What you should do:
Could the listing be repeated exactly, with every picture dropped?

Material for this exercise:
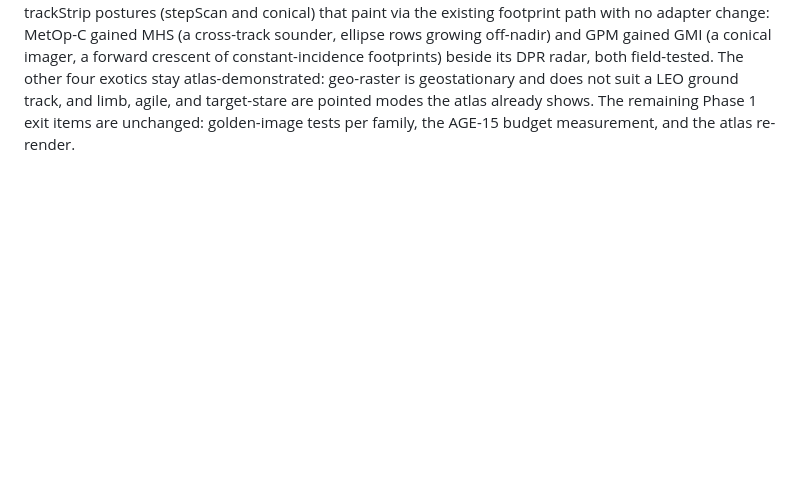
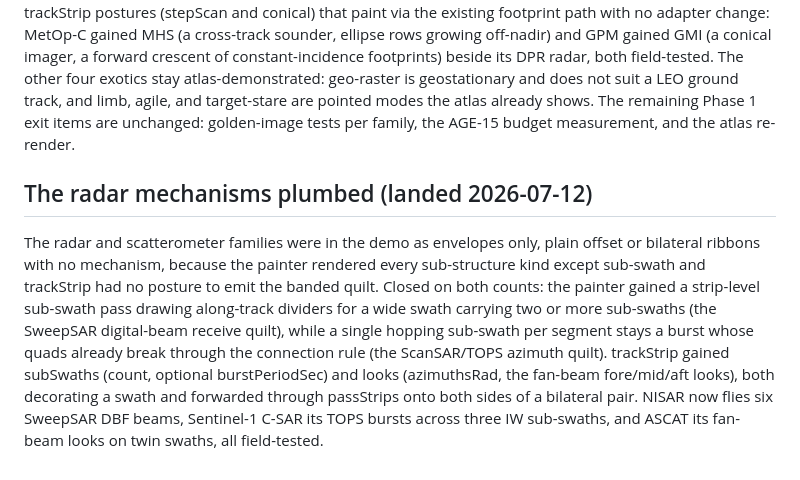
Before and after one commit to PaulMRamirez/argelander, a Markdown page: goals/PHASE-1.md, the part around the change. Drawn GitHub-style; blank space fills up the shorter version.

Commit message:
docs: the radar mechanisms plumbed, subSwaths and looks postures
Refs: AGE-04, AGE-09
Signed-off-by: PaulMRamirez <paulramirez@gmail.com>

```diff
--- a/goals/PHASE-1.md
+++ b/goals/PHASE-1.md
@@ -30,3 +30,7 @@ The Mars CTX plus HiRISE pair is delivered, and the Moon rode along: the demo gr
 ## The exotic slice (landed 2026-07-12)
 
 Slice 5 is done: the six pointed and scanning exotic families (step-scan-sounder, conical-radiometer, limb-occultation, geo-raster, agile-tasking, target-stare) have conformance-plane samplers, so argelander-core now covers all 21 families and the hand-authored corpus fixtures regenerate to sampler anchors. The flyby generalization the slice carried was already landed earlier, so it needed nothing here. Each sampler transcribes its atlas tile deterministically, with model-fixture round-trip tests and mechanism assertions sourced from the model params. Two of the six, the scanning ones, also reach the live demo through new trackStrip postures (stepScan and conical) that paint via the existing footprint path with no adapter change: MetOp-C gained MHS (a cross-track sounder, ellipse rows growing off-nadir) and GPM gained GMI (a conical imager, a forward crescent of constant-incidence footprints) beside its DPR radar, both field-tested. The other four exotics stay atlas-demonstrated: geo-raster is geostationary and does not suit a LEO ground track, and limb, agile, and target-stare are pointed modes the atlas already shows. The remaining Phase 1 exit items are unchanged: golden-image tests per family, the AGE-15 budget measurement, and the atlas re-render.
+
+## The radar mechanisms plumbed (landed 2026-07-12)
+
+The radar and scatterometer families were in the demo as envelopes only, plain offset or bilateral ribbons with no mechanism, because the painter rendered every sub-structure kind except sub-swath and trackStrip had no posture to emit the banded quilt. Closed on both counts: the painter gained a strip-level sub-swath pass drawing along-track dividers for a wide swath carrying two or more sub-swaths (the SweepSAR digital-beam receive quilt), while a single hopping sub-swath per segment stays a burst whose quads already break through the connection rule (the ScanSAR/TOPS azimuth quilt). trackStrip gained subSwaths (count, optional burstPeriodSec) and looks (azimuthsRad, the fan-beam fore/mid/aft looks), both decorating a swath and forwarded through passStrips onto both sides of a bilateral pair. NISAR now flies six SweepSAR DBF beams, Sentinel-1 C-SAR its TOPS bursts across three IW sub-swaths, and ASCAT its fan-beam looks on twin swaths, all field-tested.
```
Also changed, not shown: docs/configuring-layers.md (+3 -1 lines).
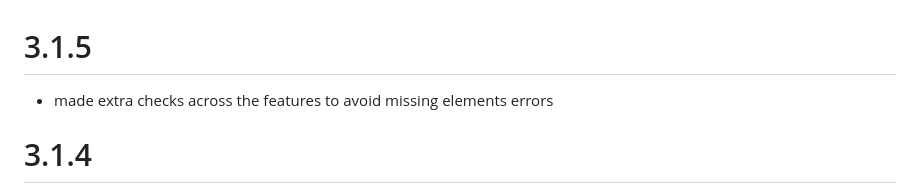
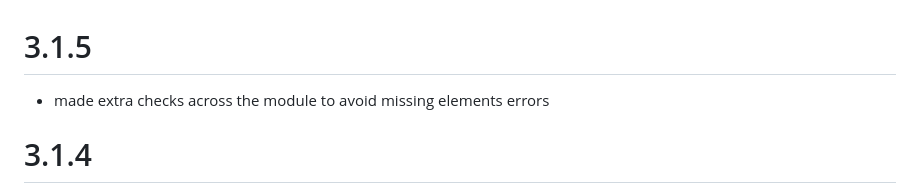
Before and after one commit to reonZ/pf2e-dailies, a Markdown page: CHANGELOG.md, the part around the change. GitHub-like rendering.

Commit message:
changelog

```diff
--- a/CHANGELOG.md
+++ b/CHANGELOG.md
@@ -1,6 +1,6 @@
 # 3.1.5
 
--   made extra checks across the features to avoid missing elements errors
+-   made extra checks across the module to avoid missing elements errors
 
 # 3.1.4
 
```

Task output:
Before and after one commit to PaulMRamirez/argelander, a Markdown page: goals/PHASE-1.md, the part around the change. Drawn GitHub-style; blank space fills up the shorter version.

Commit message:
docs: the radar mechanisms plumbed, subSwaths and looks postures
Refs: AGE-04, AGE-09
Signed-off-by: PaulMRamirez <paulramirez@gmail.com>

```diff
--- a/goals/PHASE-1.md
+++ b/goals/PHASE-1.md
@@ -30,3 +30,7 @@ The Mars CTX plus HiRISE pair is delivered, and the Moon rode along: the demo gr
 ## The exotic slice (landed 2026-07-12)
 
 Slice 5 is done: the six pointed and scanning exotic families (step-scan-sounder, conical-radiometer, limb-occultation, geo-raster, agile-tasking, target-stare) have conformance-plane samplers, so argelander-core now covers all 21 families and the hand-authored corpus fixtures regenerate to sampler anchors. The flyby generalization the slice carried was already landed earlier, so it needed nothing here. Each sampler transcribes its atlas tile deterministically, with model-fixture round-trip tests and mechanism assertions sourced from the model params. Two of the six, the scanning ones, also reach the live demo through new trackStrip postures (stepScan and conical) that paint via the existing footprint path with no adapter change: MetOp-C gained MHS (a cross-track sounder, ellipse rows growing off-nadir) and GPM gained GMI (a conical imager, a forward crescent of constant-incidence footprints) beside its DPR radar, both field-tested. The other four exotics stay atlas-demonstrated: geo-raster is geostationary and does not suit a LEO ground track, and limb, agile, and target-stare are pointed modes the atlas already shows. The remaining Phase 1 exit items are unchanged: golden-image tests per family, the AGE-15 budget measurement, and the atlas re-render.
+
+## The radar mechanisms plumbed (landed 2026-07-12)
+
+The radar and scatterometer families were in the demo as envelopes only, plain offset or bilateral ribbons with no mechanism, because the painter rendered every sub-structure kind except sub-swath and trackStrip had no posture to emit the banded quilt. Closed on both counts: the painter gained a strip-level sub-swath pass drawing along-track dividers for a wide swath carrying two or more sub-swaths (the SweepSAR digital-beam receive quilt), while a single hopping sub-swath per segment stays a burst whose quads already break through the connection rule (the ScanSAR/TOPS azimuth quilt). trackStrip gained subSwaths (count, optional burstPeriodSec) and looks (azimuthsRad, the fan-beam fore/mid/aft looks), both decorating a swath and forwarded through passStrips onto both sides of a bilateral pair. NISAR now flies six SweepSAR DBF beams, Sentinel-1 C-SAR its TOPS bursts across three IW sub-swaths, and ASCAT its fan-beam looks on twin swaths, all field-tested.
```
Also changed, not shown: docs/configuring-layers.md (+3 -1 lines).
Before and after one commit to reonZ/pf2e-dailies, a Markdown page: CHANGELOG.md, the part around the change. GitHub-like rendering.

Commit message:
changelog

```diff
--- a/CHANGELOG.md
+++ b/CHANGELOG.md
@@ -1,6 +1,6 @@
 # 3.1.5
 
--   made extra checks across the features to avoid missing elements errors
+-   made extra checks across the module to avoid missing elements errors
 
 # 3.1.4
 
```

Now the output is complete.